The first two books focussed on common mistakes beginner writers make. This edition considers mistakes that more experienced writers might make.
By doing this, Alex reminds us that we are never perfect writers. No matter how long we’ve been writing, or how much we’ve written or had published, we can still make mistakes. And we will continue to do so. The important point is to spot them, and learn from them. (And his entire series is designed to help you learn from them, without having to actually make them.)

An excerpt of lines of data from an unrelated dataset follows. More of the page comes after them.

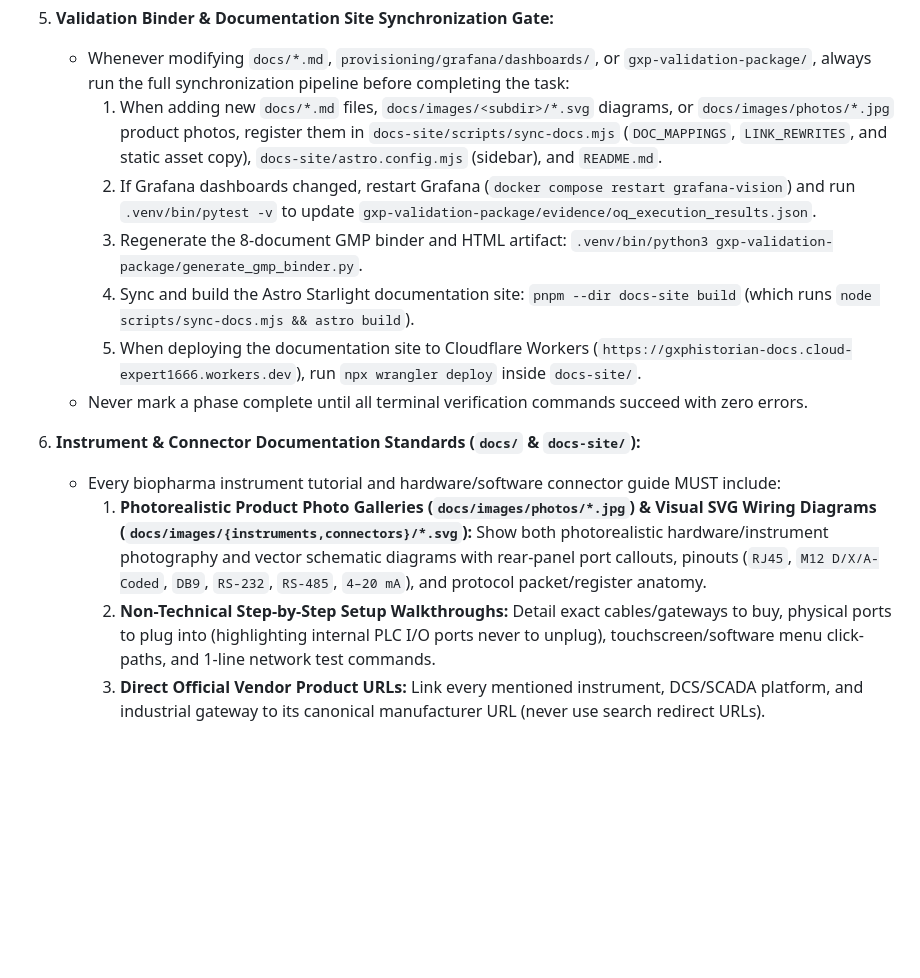
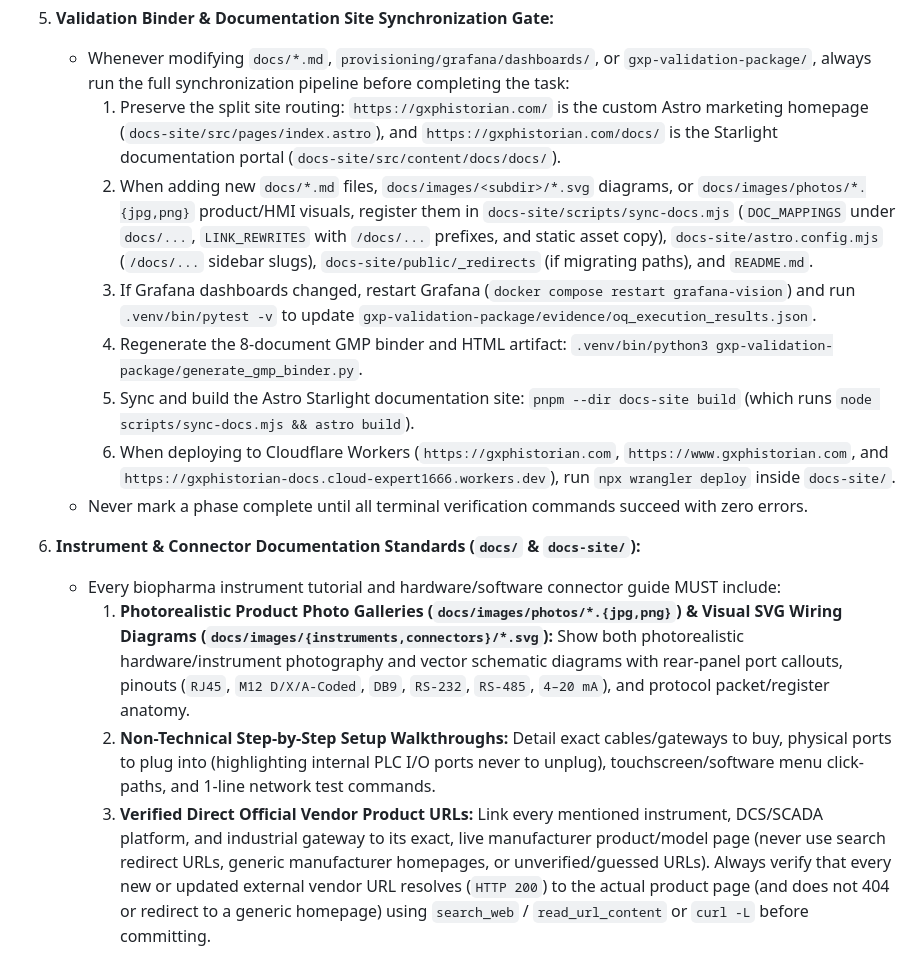
Before and after one commit to saram-io/gxp-historian, a Markdown page: .antigravity/rules.md, the part around the change. Rendered like a GitHub page; blank space fills up the shorter version.

Commit message:
chore(rules): enforce live vendor product URL verification and gxphistorian.com routing in AGENTS.md

```diff
--- a/.antigravity/rules.md
+++ b/.antigravity/rules.md
@@ -22,15 +22,16 @@
 
 5. **Validation Binder & Documentation Site Synchronization Gate:**
    - Whenever modifying `docs/*.md`, `provisioning/grafana/dashboards/`, or `gxp-validation-package/`, always run the full synchronization pipeline before completing the task:
-     1. When adding new `docs/*.md` files, `docs/images/<subdir>/*.svg` diagrams, or `docs/images/photos/*.jpg` product photos, register them in `docs-site/scripts/sync-docs.mjs` (`DOC_MAPPINGS`, `LINK_REWRITES`, and static asset copy), `docs-site/astro.config.mjs` (sidebar), and `README.md`.
-     2. If Grafana dashboards changed, restart Grafana (`docker compose restart grafana-vision`) and run `.venv/bin/pytest -v` to update `gxp-validation-package/evidence/oq_execution_results.json`.
-     3. Regenerate the 8-document GMP binder and HTML artifact: `.venv/bin/python3 gxp-validation-package/generate_gmp_binder.py`.
-     4. Sync and build the Astro Starlight documentation site: `pnpm --dir docs-site build` (which runs `node scripts/sync-docs.mjs && astro build`).
-     5. When deploying the documentation site to Cloudflare Workers (`https://gxphistorian-docs.cloud-expert1666.workers.dev`), run `npx wrangler deploy` inside `docs-site/`.
+     1. Preserve the split site routing: `https://gxphistorian.com/` is the custom Astro marketing homepage (`docs-site/src/pages/index.astro`), and `https://gxphistorian.com/docs/` is the Starlight documentation portal (`docs-site/src/content/docs/docs/`).
+     2. When adding new `docs/*.md` files, `docs/images/<subdir>/*.svg` diagrams, or `docs/images/photos/*.{jpg,png}` product/HMI visuals, register them in `docs-site/scripts/sync-docs.mjs` (`DOC_MAPPINGS` under `docs/...`, `LINK_REWRITES` with `/docs/...` prefixes, and static asset copy), `docs-site/astro.config.mjs` (`/docs/...` sidebar slugs), `docs-site/public/_redirects` (if migrating paths), and `README.md`.
+     3. If Grafana dashboards changed, restart Grafana (`docker compose restart grafana-vision`) and run `.venv/bin/pytest -v` to update `gxp-validation-package/evidence/oq_execution_results.json`.
+     4. Regenerate the 8-document GMP binder and HTML artifact: `.venv/bin/python3 gxp-validation-package/generate_gmp_binder.py`.
+     5. Sync and build the Astro Starlight documentation site: `pnpm --dir docs-site build` (which runs `node scripts/sync-docs.mjs && astro build`).
+     6. When deploying to Cloudflare Workers (`https://gxphistorian.com`, `https://www.gxphistorian.com`, and `https://gxphistorian-docs.cloud-expert1666.workers.dev`), run `npx wrangler deploy` inside `docs-site/`.
    - Never mark a phase complete until all terminal verification commands succeed with zero errors.
 
 6. **Instrument & Connector Documentation Standards (`docs/` & `docs-site/`):**
    - Every biopharma instrument tutorial and hardware/software connector guide MUST include:
-     1. **Photorealistic Product Photo Galleries (`docs/images/photos/*.jpg`) & Visual SVG Wiring Diagrams (`docs/images/{instruments,connectors}/*.svg`):** Show both photorealistic hardware/instrument photography and vector schematic diagrams with rear-panel port callouts, pinouts (`RJ45`, `M12 D/X/A-Coded`, `DB9`, `RS-232`, `RS-485`, `4–20 mA`), and protocol packet/register anatomy.
+     1. **Photorealistic Product Photo Galleries (`docs/images/photos/*.{jpg,png}`) & Visual SVG Wiring Diagrams (`docs/images/{instruments,connectors}/*.svg`):** Show both photorealistic hardware/instrument photography and vector schematic diagrams with rear-panel port callouts, pinouts (`RJ45`, `M12 D/X/A-Coded`, `DB9`, `RS-232`, `RS-485`, `4–20 mA`), and protocol packet/register anatomy.
      2. **Non-Technical Step-by-Step Setup Walkthroughs:** Detail exact cables/gateways to buy, physical ports to plug into (highlighting internal PLC I/O ports never to unplug), touchscreen/software menu click-paths, and 1-line network test commands.
-     3. **Direct Official Vendor Product URLs:** Link every mentioned instrument, DCS/SCADA platform, and industrial gateway to its canonical manufacturer URL (never use search redirect URLs).
+     3. **Verified Direct Official Vendor Product URLs:** Link every mentioned instrument, DCS/SCADA platform, and industrial gateway to its exact, live manufacturer product/model page (never use search redirect URLs, generic manufacturer homepages, or unverified/guessed URLs). Always verify that every new or updated external vendor URL resolves (`HTTP 200`) to the actual product page (and does not 404 or redirect to a generic homepage) using `search_web` / `read_url_content` or `curl -L` before committing.
```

In Mistake 44 (Experimentlessness) Alex refers to an article I wrote some time ago (one which I’d completely forgotten about) regarding multiple submissions. As a competition judge, I’d commented that sometimes writers enter more than one entry into a competition, but what tends to happen is that they submit similar material. My suggestion was to experiment: submit two or more different pieces. (So, if you are entering an open-themed competition, don’t send three romance stories. Instead, send one romance, one comedy and one crime. If the judge isn’t keen on romance stories you still have two other chances to win.)
Alex took this one step further and applied it to pitches for non-fiction books. I won’t spoil the result of his experimentation, suffice to say I appear to have saved the world from a book called Living with Chronic Bad Breath. (You can thank me later.)
And if you read his blog post, where he launches this third in the series, you’ll see he discusses the idea of opening up the series to other writers, with the right ideas. Why not get in touch and pitch something?
(Don’t forget Mistake 44: Experimentlessness mentioned in Book 3. Pitch some different ideas, such as 50 Travel Writing Mistakes Writers Make, 50 Interview Mistakes Writers Make and 50 Mistakes Writers With Chronic Bad Breath Make. Then again. Perhaps not.)